→ Entries taken from a collection
————————

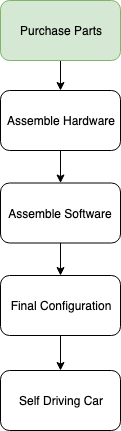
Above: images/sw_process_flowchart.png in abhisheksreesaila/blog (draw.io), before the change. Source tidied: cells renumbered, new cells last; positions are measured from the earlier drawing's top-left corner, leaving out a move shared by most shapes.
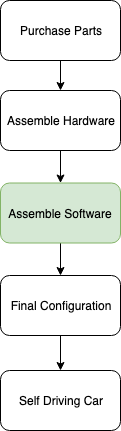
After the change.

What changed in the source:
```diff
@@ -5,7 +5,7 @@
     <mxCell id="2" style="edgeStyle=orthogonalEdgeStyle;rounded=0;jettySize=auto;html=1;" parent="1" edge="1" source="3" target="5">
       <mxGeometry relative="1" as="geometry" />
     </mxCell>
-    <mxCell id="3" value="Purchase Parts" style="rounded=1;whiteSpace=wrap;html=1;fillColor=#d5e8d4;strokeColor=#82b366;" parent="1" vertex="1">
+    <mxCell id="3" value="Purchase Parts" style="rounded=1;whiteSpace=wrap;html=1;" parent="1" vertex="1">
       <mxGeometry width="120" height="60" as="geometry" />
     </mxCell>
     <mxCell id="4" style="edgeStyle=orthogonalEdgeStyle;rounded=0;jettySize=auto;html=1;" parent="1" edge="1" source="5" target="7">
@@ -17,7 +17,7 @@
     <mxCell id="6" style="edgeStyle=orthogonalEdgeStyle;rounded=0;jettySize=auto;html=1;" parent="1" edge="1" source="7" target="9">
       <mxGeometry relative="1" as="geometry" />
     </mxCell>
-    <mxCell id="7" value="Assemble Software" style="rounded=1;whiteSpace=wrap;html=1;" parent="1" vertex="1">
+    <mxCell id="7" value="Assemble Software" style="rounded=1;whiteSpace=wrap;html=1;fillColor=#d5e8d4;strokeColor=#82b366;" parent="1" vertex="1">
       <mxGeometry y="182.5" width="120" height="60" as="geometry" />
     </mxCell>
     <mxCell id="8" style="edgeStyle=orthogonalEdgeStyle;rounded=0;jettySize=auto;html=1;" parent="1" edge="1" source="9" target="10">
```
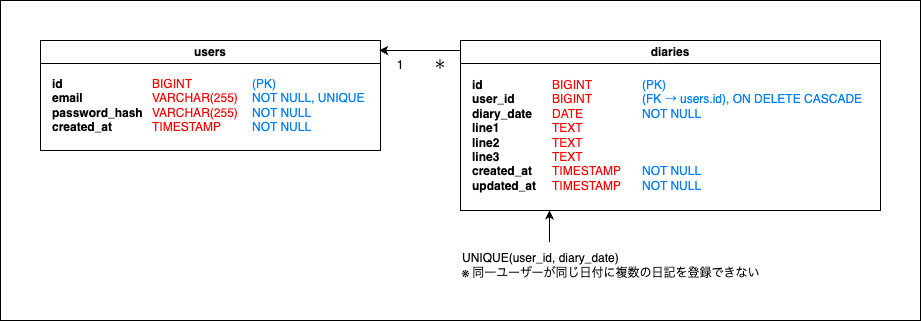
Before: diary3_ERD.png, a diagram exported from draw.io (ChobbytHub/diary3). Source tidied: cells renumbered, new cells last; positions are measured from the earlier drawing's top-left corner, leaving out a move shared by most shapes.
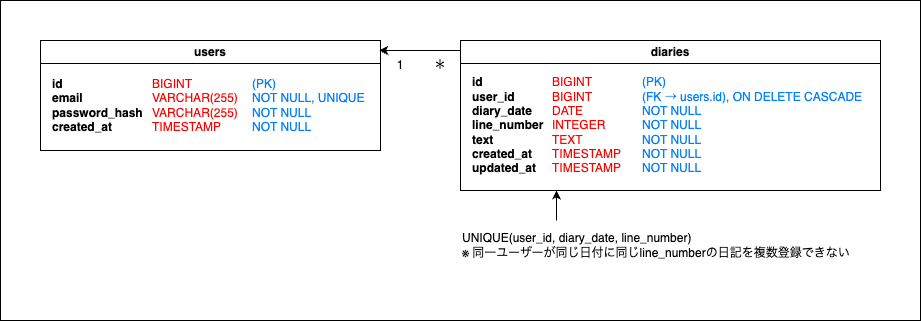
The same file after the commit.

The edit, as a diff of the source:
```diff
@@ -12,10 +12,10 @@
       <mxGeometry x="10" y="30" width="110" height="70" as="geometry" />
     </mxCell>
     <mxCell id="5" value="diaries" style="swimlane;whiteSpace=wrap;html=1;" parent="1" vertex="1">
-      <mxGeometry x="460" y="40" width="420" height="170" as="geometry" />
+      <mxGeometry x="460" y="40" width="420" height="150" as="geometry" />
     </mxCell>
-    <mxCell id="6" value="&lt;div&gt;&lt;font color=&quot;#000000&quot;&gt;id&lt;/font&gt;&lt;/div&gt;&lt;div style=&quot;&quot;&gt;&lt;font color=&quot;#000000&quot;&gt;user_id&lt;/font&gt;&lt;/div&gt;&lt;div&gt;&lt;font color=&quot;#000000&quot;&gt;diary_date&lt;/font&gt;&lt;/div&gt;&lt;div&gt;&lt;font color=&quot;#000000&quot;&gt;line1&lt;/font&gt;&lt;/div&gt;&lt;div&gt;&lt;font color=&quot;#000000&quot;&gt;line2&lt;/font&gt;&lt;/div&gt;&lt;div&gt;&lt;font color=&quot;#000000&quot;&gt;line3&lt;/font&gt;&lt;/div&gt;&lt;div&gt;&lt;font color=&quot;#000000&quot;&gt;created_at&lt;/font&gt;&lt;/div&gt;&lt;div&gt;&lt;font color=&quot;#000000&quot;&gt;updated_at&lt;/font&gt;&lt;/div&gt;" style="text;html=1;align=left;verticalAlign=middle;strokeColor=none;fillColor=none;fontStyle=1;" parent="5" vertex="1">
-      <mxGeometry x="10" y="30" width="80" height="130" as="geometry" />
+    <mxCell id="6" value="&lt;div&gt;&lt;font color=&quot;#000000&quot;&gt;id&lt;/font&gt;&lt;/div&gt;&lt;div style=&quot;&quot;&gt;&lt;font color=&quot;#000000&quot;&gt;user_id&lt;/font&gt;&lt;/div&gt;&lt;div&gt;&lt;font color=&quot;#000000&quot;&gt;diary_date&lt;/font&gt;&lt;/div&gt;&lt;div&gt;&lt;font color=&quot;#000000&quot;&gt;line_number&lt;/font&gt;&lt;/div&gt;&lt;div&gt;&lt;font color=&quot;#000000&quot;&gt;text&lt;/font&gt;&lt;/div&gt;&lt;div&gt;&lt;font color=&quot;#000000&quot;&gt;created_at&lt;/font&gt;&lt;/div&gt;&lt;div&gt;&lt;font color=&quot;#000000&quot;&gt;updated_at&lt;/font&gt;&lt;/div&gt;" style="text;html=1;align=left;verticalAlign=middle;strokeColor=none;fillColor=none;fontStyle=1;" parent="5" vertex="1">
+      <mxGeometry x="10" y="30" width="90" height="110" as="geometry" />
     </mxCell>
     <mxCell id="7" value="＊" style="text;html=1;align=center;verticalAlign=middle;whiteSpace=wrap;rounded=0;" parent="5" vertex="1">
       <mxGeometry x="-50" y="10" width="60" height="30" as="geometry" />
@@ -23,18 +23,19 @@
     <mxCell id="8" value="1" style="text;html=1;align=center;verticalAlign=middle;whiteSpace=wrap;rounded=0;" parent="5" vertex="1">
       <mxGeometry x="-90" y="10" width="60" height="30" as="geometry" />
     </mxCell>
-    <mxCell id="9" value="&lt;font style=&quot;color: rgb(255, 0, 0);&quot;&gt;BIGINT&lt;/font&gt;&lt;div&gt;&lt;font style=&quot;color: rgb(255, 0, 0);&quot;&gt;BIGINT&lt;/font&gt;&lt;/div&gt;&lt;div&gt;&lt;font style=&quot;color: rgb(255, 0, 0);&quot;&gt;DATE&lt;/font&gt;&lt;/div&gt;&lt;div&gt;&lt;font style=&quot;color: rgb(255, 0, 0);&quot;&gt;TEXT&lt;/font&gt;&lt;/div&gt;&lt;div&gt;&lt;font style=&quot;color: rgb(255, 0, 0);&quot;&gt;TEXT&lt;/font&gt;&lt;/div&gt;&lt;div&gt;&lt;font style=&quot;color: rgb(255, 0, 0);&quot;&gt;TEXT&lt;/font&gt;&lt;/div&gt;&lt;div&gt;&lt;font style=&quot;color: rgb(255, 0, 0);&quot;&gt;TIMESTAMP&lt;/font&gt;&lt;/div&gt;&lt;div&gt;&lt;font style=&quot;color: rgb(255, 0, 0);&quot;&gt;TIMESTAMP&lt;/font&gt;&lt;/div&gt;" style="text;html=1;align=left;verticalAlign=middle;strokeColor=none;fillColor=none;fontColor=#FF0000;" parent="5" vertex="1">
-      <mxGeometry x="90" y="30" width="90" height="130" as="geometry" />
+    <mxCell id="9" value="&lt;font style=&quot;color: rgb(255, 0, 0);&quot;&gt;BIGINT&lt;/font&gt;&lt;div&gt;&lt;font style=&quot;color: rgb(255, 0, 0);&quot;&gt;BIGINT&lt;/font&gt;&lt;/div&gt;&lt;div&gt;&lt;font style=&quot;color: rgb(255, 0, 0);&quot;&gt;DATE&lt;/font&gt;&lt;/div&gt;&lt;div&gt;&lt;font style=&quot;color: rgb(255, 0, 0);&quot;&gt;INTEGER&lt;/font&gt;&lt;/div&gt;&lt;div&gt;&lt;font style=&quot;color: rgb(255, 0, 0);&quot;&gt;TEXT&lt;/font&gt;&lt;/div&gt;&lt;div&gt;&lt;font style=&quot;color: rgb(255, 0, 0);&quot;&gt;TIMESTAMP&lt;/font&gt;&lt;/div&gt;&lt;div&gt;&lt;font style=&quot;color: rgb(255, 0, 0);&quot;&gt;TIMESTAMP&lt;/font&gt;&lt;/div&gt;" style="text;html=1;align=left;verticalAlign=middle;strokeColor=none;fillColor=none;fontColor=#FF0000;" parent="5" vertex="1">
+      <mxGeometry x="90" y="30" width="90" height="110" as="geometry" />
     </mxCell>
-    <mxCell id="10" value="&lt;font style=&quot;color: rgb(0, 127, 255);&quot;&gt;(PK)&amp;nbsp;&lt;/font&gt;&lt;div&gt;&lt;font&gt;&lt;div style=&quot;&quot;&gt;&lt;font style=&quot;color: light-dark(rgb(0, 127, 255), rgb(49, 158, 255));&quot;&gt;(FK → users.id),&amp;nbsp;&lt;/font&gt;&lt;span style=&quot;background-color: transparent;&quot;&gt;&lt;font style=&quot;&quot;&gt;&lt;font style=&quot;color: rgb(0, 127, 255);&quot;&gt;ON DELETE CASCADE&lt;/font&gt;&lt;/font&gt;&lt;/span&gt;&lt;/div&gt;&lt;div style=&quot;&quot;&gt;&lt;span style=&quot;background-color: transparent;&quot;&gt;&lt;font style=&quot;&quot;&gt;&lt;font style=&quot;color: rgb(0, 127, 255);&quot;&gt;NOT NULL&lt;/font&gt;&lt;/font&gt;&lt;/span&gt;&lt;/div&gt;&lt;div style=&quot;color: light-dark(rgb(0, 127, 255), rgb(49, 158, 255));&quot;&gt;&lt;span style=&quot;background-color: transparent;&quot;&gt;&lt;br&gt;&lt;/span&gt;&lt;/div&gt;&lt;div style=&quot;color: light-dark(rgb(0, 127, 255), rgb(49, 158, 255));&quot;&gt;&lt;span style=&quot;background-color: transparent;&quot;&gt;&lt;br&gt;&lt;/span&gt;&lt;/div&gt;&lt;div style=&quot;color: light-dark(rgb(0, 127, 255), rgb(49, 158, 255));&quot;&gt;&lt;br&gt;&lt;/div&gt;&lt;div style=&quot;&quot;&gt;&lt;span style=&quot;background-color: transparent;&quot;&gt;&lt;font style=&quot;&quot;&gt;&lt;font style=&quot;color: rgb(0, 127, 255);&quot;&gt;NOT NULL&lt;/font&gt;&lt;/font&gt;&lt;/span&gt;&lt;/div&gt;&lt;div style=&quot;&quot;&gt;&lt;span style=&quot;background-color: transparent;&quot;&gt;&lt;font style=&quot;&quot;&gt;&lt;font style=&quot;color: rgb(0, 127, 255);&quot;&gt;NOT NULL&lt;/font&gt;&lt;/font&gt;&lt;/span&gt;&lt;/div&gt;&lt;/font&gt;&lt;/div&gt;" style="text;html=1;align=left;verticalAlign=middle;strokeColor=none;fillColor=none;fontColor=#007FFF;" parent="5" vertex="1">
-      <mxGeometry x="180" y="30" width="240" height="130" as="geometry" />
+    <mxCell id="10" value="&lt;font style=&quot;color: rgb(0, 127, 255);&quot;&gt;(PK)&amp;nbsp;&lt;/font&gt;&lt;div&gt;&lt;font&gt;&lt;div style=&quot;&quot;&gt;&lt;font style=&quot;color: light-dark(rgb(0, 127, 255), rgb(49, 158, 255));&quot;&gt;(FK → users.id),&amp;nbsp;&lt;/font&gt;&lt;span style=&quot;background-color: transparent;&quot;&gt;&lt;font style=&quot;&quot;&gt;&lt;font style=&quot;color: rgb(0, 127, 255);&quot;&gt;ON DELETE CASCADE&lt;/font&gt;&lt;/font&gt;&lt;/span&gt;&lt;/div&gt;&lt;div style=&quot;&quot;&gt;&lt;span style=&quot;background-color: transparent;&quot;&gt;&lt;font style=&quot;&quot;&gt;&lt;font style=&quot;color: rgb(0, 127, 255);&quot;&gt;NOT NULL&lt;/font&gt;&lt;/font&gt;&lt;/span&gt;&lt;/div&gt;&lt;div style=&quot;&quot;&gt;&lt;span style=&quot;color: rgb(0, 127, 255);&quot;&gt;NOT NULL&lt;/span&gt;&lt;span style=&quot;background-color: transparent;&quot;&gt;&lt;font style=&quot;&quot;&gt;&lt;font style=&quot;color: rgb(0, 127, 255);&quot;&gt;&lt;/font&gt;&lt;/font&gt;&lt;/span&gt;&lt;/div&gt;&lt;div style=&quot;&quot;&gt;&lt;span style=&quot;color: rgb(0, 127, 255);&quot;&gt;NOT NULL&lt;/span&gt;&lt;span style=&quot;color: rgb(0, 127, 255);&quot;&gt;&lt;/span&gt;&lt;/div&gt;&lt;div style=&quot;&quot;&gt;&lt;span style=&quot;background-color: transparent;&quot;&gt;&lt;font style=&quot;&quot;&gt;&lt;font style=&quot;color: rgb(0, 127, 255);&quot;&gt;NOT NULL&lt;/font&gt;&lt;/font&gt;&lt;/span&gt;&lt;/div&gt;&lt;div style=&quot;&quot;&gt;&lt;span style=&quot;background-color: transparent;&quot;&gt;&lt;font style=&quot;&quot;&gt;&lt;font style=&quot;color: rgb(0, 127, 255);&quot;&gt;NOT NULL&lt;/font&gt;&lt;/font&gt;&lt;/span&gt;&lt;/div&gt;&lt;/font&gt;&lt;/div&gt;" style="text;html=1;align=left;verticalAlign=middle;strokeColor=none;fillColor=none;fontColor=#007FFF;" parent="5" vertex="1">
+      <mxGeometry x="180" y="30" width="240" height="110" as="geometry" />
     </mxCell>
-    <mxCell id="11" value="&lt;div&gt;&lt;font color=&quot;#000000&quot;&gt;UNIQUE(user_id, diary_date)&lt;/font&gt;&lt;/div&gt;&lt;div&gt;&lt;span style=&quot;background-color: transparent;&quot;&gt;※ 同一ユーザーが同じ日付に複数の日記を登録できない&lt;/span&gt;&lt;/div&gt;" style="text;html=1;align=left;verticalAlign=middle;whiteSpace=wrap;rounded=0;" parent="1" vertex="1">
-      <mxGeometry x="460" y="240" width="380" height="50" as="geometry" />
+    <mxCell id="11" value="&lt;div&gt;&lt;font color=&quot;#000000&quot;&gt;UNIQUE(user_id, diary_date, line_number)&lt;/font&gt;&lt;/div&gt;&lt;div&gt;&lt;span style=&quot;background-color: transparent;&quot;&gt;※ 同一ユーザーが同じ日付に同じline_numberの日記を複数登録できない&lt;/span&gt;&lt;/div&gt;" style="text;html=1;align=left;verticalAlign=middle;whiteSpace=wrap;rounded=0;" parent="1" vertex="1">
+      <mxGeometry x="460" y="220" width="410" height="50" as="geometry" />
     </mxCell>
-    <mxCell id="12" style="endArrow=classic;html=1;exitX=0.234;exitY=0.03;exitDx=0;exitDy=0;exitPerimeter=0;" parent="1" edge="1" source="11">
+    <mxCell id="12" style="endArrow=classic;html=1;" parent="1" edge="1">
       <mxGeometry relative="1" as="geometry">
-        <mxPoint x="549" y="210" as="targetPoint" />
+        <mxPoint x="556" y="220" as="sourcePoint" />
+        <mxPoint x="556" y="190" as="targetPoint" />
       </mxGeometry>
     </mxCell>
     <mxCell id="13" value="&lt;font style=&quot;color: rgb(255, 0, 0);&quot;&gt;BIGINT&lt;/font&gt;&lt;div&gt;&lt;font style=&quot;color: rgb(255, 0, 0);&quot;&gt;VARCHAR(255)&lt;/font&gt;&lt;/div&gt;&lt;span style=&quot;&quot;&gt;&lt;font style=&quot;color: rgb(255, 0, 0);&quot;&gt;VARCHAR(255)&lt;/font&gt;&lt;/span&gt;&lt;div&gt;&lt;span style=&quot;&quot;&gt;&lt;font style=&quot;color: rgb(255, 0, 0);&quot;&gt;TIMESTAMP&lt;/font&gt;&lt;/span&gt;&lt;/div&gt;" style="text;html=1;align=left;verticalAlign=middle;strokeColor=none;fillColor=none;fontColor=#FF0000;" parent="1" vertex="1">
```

————————

→ ABOUT THIS TASK
Among the lines above, find those with the string "edge" and copy them.

→ WRITTEN REPLY
     <mxCell id="2" style="edgeStyle=orthogonalEdgeStyle;rounded=0;jettySize=auto;html=1;" parent="1" edge="1" source="3" target="5">
     <mxCell id="4" style="edgeStyle=orthogonalEdgeStyle;rounded=0;jettySize=auto;html=1;" parent="1" edge="1" source="5" target="7">
     <mxCell id="6" style="edgeStyle=orthogonalEdgeStyle;rounded=0;jettySize=auto;html=1;" parent="1" edge="1" source="7" target="9">
     <mxCell id="8" style="edgeStyle=orthogonalEdgeStyle;rounded=0;jettySize=auto;html=1;" parent="1" edge="1" source="9" target="10">
-    <mxCell id="12" style="endArrow=classic;html=1;exitX=0.234;exitY=0.03;exitDx=0;exitDy=0;exitPerimeter=0;" parent="1" edge="1" source="11">
+    <mxCell id="12" style="endArrow=classic;html=1;" parent="1" edge="1">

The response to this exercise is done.